  • Sarah Hackley author
    5 years ago

    D,

    I don’t have an answer for that, unfortunately. The study only asked people about their migraine symptoms around age 55. I don’t believe they were asked anything about their migraine symptoms prior to the study starting, or if they were the authors of the study didn’t find that information relevant to their findings. I understand your frustration. I started having chronic migraine in adolescence, and I have multiple family members with Parkinson’s disease, so I’m eager/anxious to hear more about this, especially since I continue to have them today (and I experience aura). However, I am only 31, and I believe the current “definition” for midlife is from about 45 to about 55 years of age. Though, that tends to change. Hopefully there will be follow-up studies and we can find out more in the future. For now, I would follow the researchers’ advice and try not to be scared, especially if you don’t have aura.
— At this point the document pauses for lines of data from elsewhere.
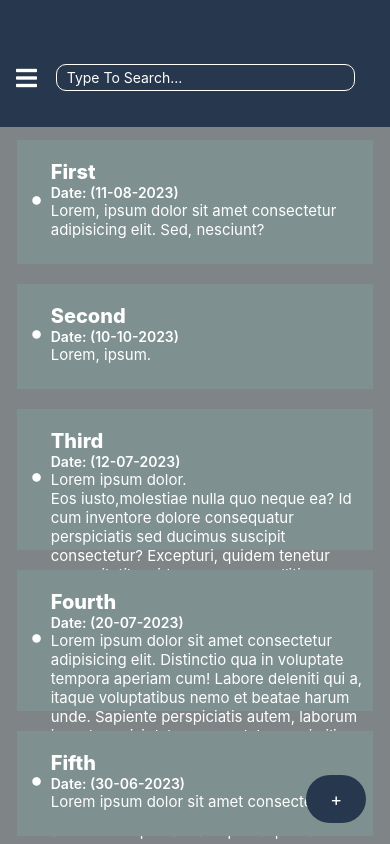
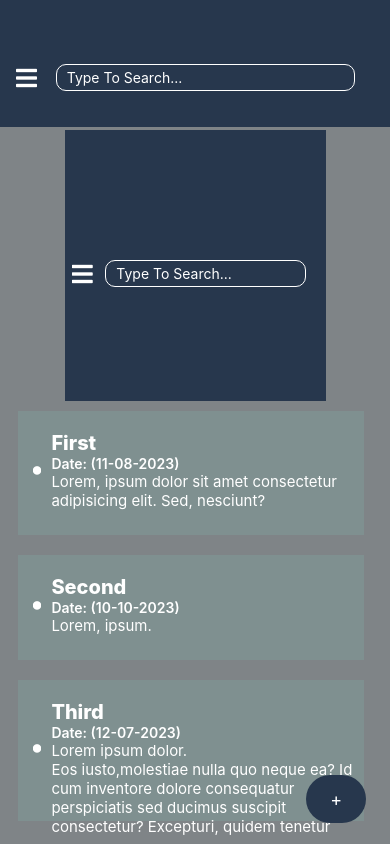
Before and after one commit to NitishSoni-1726/Notepad, a React Native app: screen / in a window 390 px wide. Built offline with nearby package versions, Linux system fonts and the light colour scheme.

Commit message:
created notes list

```diff
--- a/components/NotesList.js
+++ b/components/NotesList.js
@@ -1,7 +1,10 @@
-import { ActivityIndicator, Text, View } from "react-native";
+import * as React from "react";
+import { ActivityIndicator, ScrollView, Text, View } from "react-native";
 import Notes from "./Notes";
 import { notes } from "./NotesData";
 import { useEffect, useState } from "react";
+import AddNotes from "./AddNotes";
+import Navbar from "./Navbar";
 export default function NoteList(props) {
   const [data, setData] = useState({
     loading: "not_fetched",
@@ -34,11 +37,15 @@ export default function NoteList(props) {
       style={{
         display: "flex",
         alignItems: "center",
+        justifyContent: "center",
         width: "100%",
         height: "100%",
         backgroundColor: "#7F8487",
+        paddingBottom: 7,
       }}
     >
+      <Navbar setSearchInput={props.setSearchInput} />
+      <ScrollView style={{ width: "100%", paddingLeft: 10 }}>
         {data.loading === "not_fetched" ? (
           <View
             style={{
@@ -69,6 +76,17 @@ export default function NoteList(props) {
             );
           })
         )}
+      </ScrollView>
+      <View
+        style={{
+          width: "100%",
+          display: "flex",
+          flexDirection: "row",
+          justifyContent: "flex-end",
+        }}
+      >
+        <AddNotes />
+      </View>
     </View>
   );
 }
```
Lines whose indentation alone changed are shown as unchanged.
  • Luna
    5 years ago

    Just read an article “The Bowels” that relates to this.
    One of the major interests of Heiko Braak, MD of the Institute for Clinical Neuro-anatomy in Germany is Parkinson’s disease. It is associated with loss of brain cells that produce dopamine. Abnormal clumps (Lewy bodies) of proteins have been found in the brains of people afflicted with Parkinson’s which are also associated with dementia. Braak has found that these Lewy bodies also show up in dopamine-producing neurons in the gut. Based on his research and the distribution of Lewy bodies in people who died of Parkinson’s, Braak thinks that Parkinson’s starts in the gut, as a result of an environmental trigger and then spreads to the brain. There are some who see the same clumps in the brains and guts of people with Alzheimer’s.

  • Sarah Hackley author
    5 years ago

    That’s an interesting theory. I haven’t read about that, though I know the “causes” for Parkinson’s are still under investigation. I’ll certainly be watching at this research grows. Thank you for reading!

  • Luna
    5 years ago

    Google Heiko Braak, MD and there are several articles about him. Here is one of them.

    https://www.michaeljfox.org/foundation/publication-detail.html?id=544&

  • Jules2dl
    5 years ago

    Luna;
    I would be most grateful if you could share that article with me somehow. As you can see in my previous reply, my mother and my maternal Grandmother both died from Dementia with Lewy Bodies. I know that the gut has its own nervous system apart from the brain, unlike any other system of the body. I have never heard of Lewy Bodies being found in the gut as well as in the brain. This fascinates me, as there is also a bowel condition that runs (no pun intended) through that side of my family as well. The crazy thing is, migraines come from my father’s side of the family!

  • Jules2dl
    5 years ago

    Wow, that’s a lot to absorb as someone whose migraines have gotten worse in middle age, has tremors in hands and legs, has restless leg syndrome, and a family history of Dementia with Lewy Bodies which has aspects of both Parkinson’s Disease and Alzheimer’s. Both my mother and my grandmother both displayed more of the Parkinson’s aspects of the disease.
    I used to get auras as a teenager, and recently I began having visual symptoms fairly frequently. Since I’ve had an ongoing migraine for almost 3 years now, I can’t quite call it an aura, as it occurs concurrently with the pain.
    I know you said not to worry, but that’s kind of like saying “don’t look at the pink elephant in the middle of the room!”
    Seriously, I’m not freaking out, it’s impossible to worry about Parkinson’s now that Ebola’s here.

  • Sarah Hackley author
    5 years ago

    Jules,

    I hear you. I wrote this article because I’m a female migraineur who experiences extreme aura and has an extensive family history of Parkinson’s disease/symptoms (multiple immediate family members). I’m very interested in finding out more about this connection, as I hope it will lead to further insights into both conditions. For now, all we can really do is keep the connection in mind and watch for further developments/treatments.

  • Poll